Blame Domestic Slowdown, not Trade, for Manufacturing Slump

June 21, 2001 • Testimony

Chairman Hollings and other members of the Commerce Committee, thank you for inviting the Cato Institute to testify today on the state of U.S. manufacturing and the reasons behind the recent slump in manufacturing output. We can all agree that manufacturing is an important component of the U.S. economy and that the past three quarters have been an especially rough period for U.S. manufacturers. I suspect that the real debate lies in what has caused the slump, and what if anything Congress should do about it.
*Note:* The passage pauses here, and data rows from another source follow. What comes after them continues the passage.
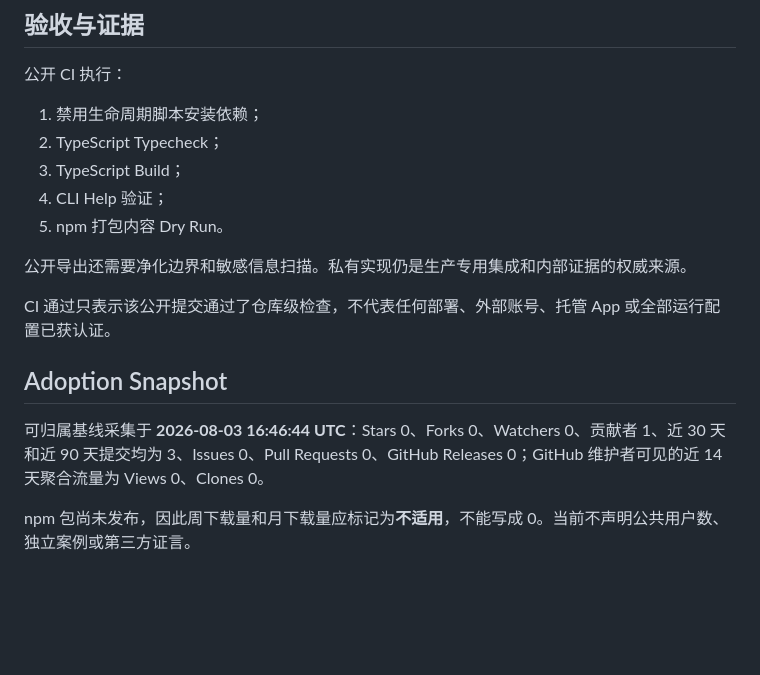
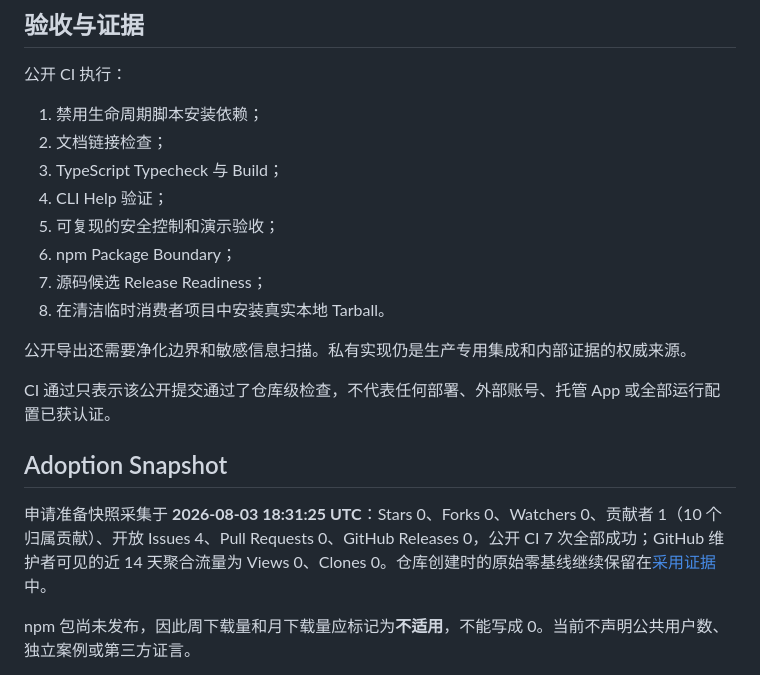
Before and after one commit to Menglook/codexpro-runtime, a Markdown page: README.zh-CN.md, the part around the change. Rendered like a GitHub page; blank space fills up the shorter version.

```diff
--- a/README.zh-CN.md
+++ b/README.zh-CN.md
@@ -205,10 +205,13 @@ CodexPro Runtime 不是：
 公开 CI 执行：
 
 1. 禁用生命周期脚本安装依赖；
-2. TypeScript Typecheck；
-3. TypeScript Build；
+2. 文档链接检查；
+3. TypeScript Typecheck 与 Build；
 4. CLI Help 验证；
-5. npm 打包内容 Dry Run。
+5. 可复现的安全控制和演示验收；
+6. npm Package Boundary；
+7. 源码候选 Release Readiness；
+8. 在清洁临时消费者项目中安装真实本地 Tarball。
 
 公开导出还需要净化边界和敏感信息扫描。私有实现仍是生产专用集成和内部证据的权威来源。
 
@@ -216,7 +219,7 @@ CI 通过只表示该公开提交通过了仓库级检查，不代表任何部
 
 ## Adoption Snapshot
 
-可归属基线采集于 **2026-08-03 16:46:44 UTC**：Stars 0、Forks 0、Watchers 0、贡献者 1、近 30 天和近 90 天提交均为 3、Issues 0、Pull Requests 0、GitHub Releases 0；GitHub 维护者可见的近 14 天聚合流量为 Views 0、Clones 0。
+申请准备快照采集于 **2026-08-03 18:31:25 UTC**：Stars 0、Forks 0、Watchers 0、贡献者 1（10 个归属贡献）、开放 Issues 4、Pull Requests 0、GitHub Releases 0，公开 CI 7 次全部成功；GitHub 维护者可见的近 14 天聚合流量为 Views 0、Clones 0。仓库创建时的原始零基线继续保留在[采用证据](docs/adoption.md)中。
 
 npm 包尚未发布，因此周下载量和月下载量应标记为**不适用**，不能写成 0。当前不声明公共用户数、独立案例或第三方证言。
 
```
Also changed, not shown: README.md (+7 -4 lines), docs/adoption.md (+24 -0 lines).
The temptation will be strong to blame foreign competition for the recent decline in manufacturing output, but that would be a serious mistake. In fact, U.S. manufacturing has prospered during much of the past decade, a period not only of rising manufacturing output but also of rising imports and growing trade deficits. The cause of the recent slump in output is not a flood of imports or a “giant sucking sound” of manufacturing investment moving overseas, but a slowdown in domestic demand.

Manufacturing has been hit by the same one‐​two punch of high interest rates and rising energy prices that has slowed output in the rest of the economy. The slowdown in domestic demand for manufactured goods, by consumers and by business, has caused inventories to accumulate and production to fall. Adding to the manufacturing sector’s pain has been an appreciating dollar and sluggish growth in some important markets abroad. The problem for manufacturing has not been too much trade, but not enough domestic growth.

As members of the Commerce Committee consider the current state of U.S. manufacturing, please allow me to make four points:

Manufacturing Output Remains Near Record High

First, the recent slowdown in manufacturing output should be seen in perspective. Up until the second half of 2000, the U.S. manufacturing sector was enjoying an almost‐​decade‐​long boom. According to the Federal Reserve Board, total manufacturing output rose by 55 percent between 1992 and September 2000. Domestic output of durable goods during that same period almost doubled. Output of motor vehicles and parts was up 75 percent; output of fabricated metal products, up 36 percent; output of industrial machinery and equipment, up 160 percent; output of electrical machinery, up almost 500 percent. This is not the profile of a nation that is losing its manufacturing base.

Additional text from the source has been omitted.